'Worlds Away: New Suburban Landscapes'
Walker Art Center
MINNEAPOLIS Through Aug. 17
The grass may or may not be greener in the other fellow's yard, but there certainly is a lot of it out there - at least in the suburbs. The classic American suburb has existed for well over a century. This exhibition looks at how it has - and has not - changed, as seen through the work of more than 30 artists and architects. Those works include paintings, photographs, prints, models, sculptures, and videos. Subtopics within the show include the tract house; the commercial strip, shopping malls, and big-box marketing; and, of course, roadways and car culture.
1750 Hennepin Ave., 612-375-7600, walkerart.org.
'Turner to Monet: The Triumph of Landscape'
National Gallery of Australia
CANBERRA Through June 9
Although landscape as a genre predates the 19th century by several hundred years, it was during those decades that it achieved a richness that has yet to be surpassed. Drawing on both naturalism and expressionism, landscape painting became a vehicle for both emotional evocation as well as specific documentation. More than 100 works are included in this exhibition. Among the starry roster of painters are J.M.W. Turner, Caspar David Friedrich, Camille Corot, John Constable, Gustave Courbet, Claude Monet, Vincent van Gogh, and Paul Cézanne.
Parkes Place, 011-61-2-6240-6501, nga.gov.au.
'Goya in Times of War'
MADRID Through July 13
In observance of the 200th anniversary of the Spanish War of Independence against Napoleon, the Prado has brought together some 200 works by the Spanish master Francisco Goya y Lucientes (1746-1828). They include paintings, drawings, and prints, all relating to events in Spanish history during the late 18th and early 19th centuries.
Paseo del Prado, 011-34-91-330-2800, museodel prado.es/en/ingles/.
'Whitney Biennial 2008'
Whitney Museum of American Art
NEW YORK Through June 1
Every two years it's the art event art lovers love to hate - and feel they have to go to (that's one reason they hate it). There's no survey that can begin to take in the vast and ever-evolving panorama of contemporary American art, so all the more credit to the Whitney Museum for trying.
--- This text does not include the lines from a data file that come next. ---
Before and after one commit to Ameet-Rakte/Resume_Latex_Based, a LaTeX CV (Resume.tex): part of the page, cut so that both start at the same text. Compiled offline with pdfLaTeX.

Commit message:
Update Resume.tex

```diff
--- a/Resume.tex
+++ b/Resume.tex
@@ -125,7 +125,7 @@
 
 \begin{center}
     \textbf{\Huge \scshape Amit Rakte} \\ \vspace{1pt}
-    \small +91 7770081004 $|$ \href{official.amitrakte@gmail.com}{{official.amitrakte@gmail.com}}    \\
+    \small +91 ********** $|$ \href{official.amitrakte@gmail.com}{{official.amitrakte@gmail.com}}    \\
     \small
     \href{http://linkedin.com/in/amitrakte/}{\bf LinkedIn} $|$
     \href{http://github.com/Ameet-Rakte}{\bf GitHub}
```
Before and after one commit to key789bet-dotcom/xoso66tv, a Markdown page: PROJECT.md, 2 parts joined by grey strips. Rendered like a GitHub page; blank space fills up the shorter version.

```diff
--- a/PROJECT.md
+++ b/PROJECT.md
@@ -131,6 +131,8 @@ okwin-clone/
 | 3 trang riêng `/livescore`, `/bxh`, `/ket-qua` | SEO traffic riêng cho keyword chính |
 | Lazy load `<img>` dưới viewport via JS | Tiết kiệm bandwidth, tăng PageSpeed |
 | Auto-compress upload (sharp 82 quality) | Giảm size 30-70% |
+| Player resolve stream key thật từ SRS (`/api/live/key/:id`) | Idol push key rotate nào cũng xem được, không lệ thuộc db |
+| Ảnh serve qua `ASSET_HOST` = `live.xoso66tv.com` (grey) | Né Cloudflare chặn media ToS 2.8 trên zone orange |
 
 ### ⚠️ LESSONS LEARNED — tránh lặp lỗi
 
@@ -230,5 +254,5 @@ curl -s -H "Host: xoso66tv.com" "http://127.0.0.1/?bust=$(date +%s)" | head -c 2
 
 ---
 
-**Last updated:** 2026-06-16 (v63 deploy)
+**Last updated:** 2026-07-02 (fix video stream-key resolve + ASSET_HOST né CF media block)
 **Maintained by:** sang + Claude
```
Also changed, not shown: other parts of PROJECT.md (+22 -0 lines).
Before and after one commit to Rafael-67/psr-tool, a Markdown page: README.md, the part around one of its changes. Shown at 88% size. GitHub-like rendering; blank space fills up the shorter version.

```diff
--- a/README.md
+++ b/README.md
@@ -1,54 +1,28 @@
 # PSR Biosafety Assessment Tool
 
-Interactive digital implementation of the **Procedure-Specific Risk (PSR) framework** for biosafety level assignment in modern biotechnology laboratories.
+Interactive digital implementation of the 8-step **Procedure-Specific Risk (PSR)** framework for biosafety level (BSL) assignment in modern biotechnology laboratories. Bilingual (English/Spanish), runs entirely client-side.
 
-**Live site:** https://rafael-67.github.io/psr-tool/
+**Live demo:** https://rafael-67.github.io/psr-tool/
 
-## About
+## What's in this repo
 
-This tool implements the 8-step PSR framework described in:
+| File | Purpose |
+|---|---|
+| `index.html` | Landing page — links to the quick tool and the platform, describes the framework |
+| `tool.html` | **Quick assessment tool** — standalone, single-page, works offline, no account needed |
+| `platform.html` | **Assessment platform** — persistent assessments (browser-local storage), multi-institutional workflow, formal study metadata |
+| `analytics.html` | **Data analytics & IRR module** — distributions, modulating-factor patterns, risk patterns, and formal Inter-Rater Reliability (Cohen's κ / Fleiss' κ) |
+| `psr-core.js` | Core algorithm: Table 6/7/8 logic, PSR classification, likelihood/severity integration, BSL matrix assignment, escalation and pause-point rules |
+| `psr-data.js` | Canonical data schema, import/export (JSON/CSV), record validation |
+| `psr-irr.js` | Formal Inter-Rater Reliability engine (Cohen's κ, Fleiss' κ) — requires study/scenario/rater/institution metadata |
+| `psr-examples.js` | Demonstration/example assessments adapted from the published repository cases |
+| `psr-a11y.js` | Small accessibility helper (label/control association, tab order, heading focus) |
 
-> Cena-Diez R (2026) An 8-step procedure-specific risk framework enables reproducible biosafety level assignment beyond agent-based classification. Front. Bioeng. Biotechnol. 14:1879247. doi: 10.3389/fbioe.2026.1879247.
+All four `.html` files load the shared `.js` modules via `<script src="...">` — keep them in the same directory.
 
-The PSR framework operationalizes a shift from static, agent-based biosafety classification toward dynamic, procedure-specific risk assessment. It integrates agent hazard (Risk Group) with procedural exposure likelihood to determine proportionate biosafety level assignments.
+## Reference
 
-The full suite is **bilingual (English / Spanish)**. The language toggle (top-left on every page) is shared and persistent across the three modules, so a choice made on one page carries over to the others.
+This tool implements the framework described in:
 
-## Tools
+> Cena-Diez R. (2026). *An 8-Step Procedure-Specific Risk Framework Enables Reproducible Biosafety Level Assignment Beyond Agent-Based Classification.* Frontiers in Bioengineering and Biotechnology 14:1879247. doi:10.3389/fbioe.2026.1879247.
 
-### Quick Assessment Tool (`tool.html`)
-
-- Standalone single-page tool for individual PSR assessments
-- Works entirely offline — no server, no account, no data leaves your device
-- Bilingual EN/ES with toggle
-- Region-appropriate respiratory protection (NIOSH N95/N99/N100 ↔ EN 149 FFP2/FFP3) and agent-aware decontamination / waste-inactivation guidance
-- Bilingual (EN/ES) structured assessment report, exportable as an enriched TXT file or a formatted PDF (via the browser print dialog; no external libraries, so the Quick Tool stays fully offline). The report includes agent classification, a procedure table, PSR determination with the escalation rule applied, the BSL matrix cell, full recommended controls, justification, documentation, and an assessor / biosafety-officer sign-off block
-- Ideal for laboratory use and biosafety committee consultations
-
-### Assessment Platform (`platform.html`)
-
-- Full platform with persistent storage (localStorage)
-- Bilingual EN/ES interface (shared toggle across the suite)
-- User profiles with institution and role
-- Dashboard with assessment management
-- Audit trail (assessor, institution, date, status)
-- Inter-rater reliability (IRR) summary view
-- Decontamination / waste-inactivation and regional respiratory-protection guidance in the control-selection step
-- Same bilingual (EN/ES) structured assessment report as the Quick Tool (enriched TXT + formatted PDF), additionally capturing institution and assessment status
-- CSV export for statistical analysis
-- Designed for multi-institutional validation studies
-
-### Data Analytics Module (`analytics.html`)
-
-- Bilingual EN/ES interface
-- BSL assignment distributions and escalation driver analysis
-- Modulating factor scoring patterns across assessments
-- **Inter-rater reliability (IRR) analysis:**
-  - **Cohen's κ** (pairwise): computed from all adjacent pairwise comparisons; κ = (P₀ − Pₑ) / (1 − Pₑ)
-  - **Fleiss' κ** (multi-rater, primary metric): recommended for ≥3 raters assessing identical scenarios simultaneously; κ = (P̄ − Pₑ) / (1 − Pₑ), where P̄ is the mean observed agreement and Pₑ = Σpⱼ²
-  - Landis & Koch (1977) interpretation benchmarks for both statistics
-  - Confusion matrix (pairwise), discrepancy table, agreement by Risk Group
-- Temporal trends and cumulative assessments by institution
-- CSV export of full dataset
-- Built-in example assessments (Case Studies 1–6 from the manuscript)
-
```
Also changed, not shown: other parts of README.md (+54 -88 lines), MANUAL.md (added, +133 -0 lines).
This year's version includes the work of more than 80 artists (the smallest number in some time). A few are well known: the Conceptualist artist John Baldessari, the film director Spike Lee (whose HBO documentary on Hurricane Katrina, "When the Levees Broke," is on continuous view). The Whitney commissioned much of the work in the show. Genres run the gamut from painting and sculpture to assemblage and collage to video and performance art.
945 Madison Ave., 800-944-8639, whitney.org.
PARIS Through June 2
It is one of the great mythic places - except, of course, it existed. Babylon, which was about 50 miles south of what is now Baghdad, dominated the Near East 2,500 years ago. This exhibition, which will travel to Berlin's Pergamon Museum and London's British Museum, is the first comprehensive look at Babylon to be undertaken. It is organized around three themes: "The Historical City," "Babylon's Fame and Reputation," and "The Rediscovery of Babylon and Its Civilization." Among the 400 objects in the show are a stele bearing the most complete surviving set of Hammurabi's Code; a marble bust of Alexander the Great; reliefs rendering the lion of Ishtar and bull of Adar; and scenery from D.W. Griffith's 1916 silent epic, "Intolerance," which famously re-created Babylon at the corner of Sunset and Hollywood boulevards.
34-36 Quai du Louvre, 011-33-1-4020-5050. louvre.fr.
Events sometimes are canceled, rescheduled, or sold out; call or check online to confirm them. Mark Feeney can be reached at email@example.com.